[[ SOURCE DATA open ]]
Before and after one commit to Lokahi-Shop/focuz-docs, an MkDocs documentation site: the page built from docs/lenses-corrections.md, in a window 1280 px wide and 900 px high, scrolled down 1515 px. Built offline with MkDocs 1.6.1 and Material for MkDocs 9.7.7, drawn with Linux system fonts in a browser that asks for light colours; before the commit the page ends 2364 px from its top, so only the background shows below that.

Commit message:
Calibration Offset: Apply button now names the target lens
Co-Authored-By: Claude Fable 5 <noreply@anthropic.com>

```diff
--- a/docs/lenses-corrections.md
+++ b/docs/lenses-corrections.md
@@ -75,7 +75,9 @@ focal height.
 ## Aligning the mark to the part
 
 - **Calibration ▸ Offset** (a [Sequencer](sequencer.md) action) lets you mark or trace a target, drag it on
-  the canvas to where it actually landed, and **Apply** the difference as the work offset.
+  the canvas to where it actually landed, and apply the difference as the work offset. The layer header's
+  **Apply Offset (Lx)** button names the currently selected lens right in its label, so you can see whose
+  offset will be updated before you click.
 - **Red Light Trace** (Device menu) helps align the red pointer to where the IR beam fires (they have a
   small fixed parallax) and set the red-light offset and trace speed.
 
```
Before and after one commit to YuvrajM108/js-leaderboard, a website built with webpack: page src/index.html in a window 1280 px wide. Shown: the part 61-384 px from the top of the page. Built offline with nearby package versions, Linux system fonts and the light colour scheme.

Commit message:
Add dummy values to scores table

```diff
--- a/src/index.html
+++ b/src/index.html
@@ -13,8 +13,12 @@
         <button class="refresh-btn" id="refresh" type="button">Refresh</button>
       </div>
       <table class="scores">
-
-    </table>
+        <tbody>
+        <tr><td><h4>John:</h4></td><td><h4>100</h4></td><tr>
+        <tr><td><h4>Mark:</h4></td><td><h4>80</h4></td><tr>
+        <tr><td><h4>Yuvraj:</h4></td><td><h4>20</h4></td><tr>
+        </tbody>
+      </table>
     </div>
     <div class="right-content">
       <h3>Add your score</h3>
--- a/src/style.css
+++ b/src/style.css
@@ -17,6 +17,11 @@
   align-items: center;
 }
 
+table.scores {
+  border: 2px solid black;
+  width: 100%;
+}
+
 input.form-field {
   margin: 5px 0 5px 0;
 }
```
[[ SOURCE DATA closed ]]
## WORK REQUIRED
The material is to be written out again in full, with no word altered.

## TASK RESPONSE
Before and after one commit to Lokahi-Shop/focuz-docs, an MkDocs documentation site: the page built from docs/lenses-corrections.md, in a window 1280 px wide and 900 px high, scrolled down 1515 px. Built offline with MkDocs 1.6.1 and Material for MkDocs 9.7.7, drawn with Linux system fonts in a browser that asks for light colours; before the commit the page ends 2364 px from its top, so only the background shows below that.

Commit message:
Calibration Offset: Apply button now names the target lens
Co-Authored-By: Claude Fable 5 <noreply@anthropic.com>

```diff
--- a/docs/lenses-corrections.md
+++ b/docs/lenses-corrections.md
@@ -75,7 +75,9 @@ focal height.
 ## Aligning the mark to the part
 
 - **Calibration ▸ Offset** (a [Sequencer](sequencer.md) action) lets you mark or trace a target, drag it on
-  the canvas to where it actually landed, and **Apply** the difference as the work offset.
+  the canvas to where it actually landed, and apply the difference as the work offset. The layer header's
+  **Apply Offset (Lx)** button names the currently selected lens right in its label, so you can see whose
+  offset will be updated before you click.
 - **Red Light Trace** (Device menu) helps align the red pointer to where the IR beam fires (they have a
   small fixed parallax) and set the red-light offset and trace speed.
 
```
Before and after one commit to YuvrajM108/js-leaderboard, a website built with webpack: page src/index.html in a window 1280 px wide. Shown: the part 61-384 px from the top of the page. Built offline with nearby package versions, Linux system fonts and the light colour scheme.

Commit message:
Add dummy values to scores table

```diff
--- a/src/index.html
+++ b/src/index.html
@@ -13,8 +13,12 @@
         <button class="refresh-btn" id="refresh" type="button">Refresh</button>
       </div>
       <table class="scores">
-
-    </table>
+        <tbody>
+        <tr><td><h4>John:</h4></td><td><h4>100</h4></td><tr>
+        <tr><td><h4>Mark:</h4></td><td><h4>80</h4></td><tr>
+        <tr><td><h4>Yuvraj:</h4></td><td><h4>20</h4></td><tr>
+        </tbody>
+      </table>
     </div>
     <div class="right-content">
       <h3>Add your score</h3>
--- a/src/style.css
+++ b/src/style.css
@@ -17,6 +17,11 @@
   align-items: center;
 }
 
+table.scores {
+  border: 2px solid black;
+  width: 100%;
+}
+
 input.form-field {
   margin: 5px 0 5px 0;
 }
```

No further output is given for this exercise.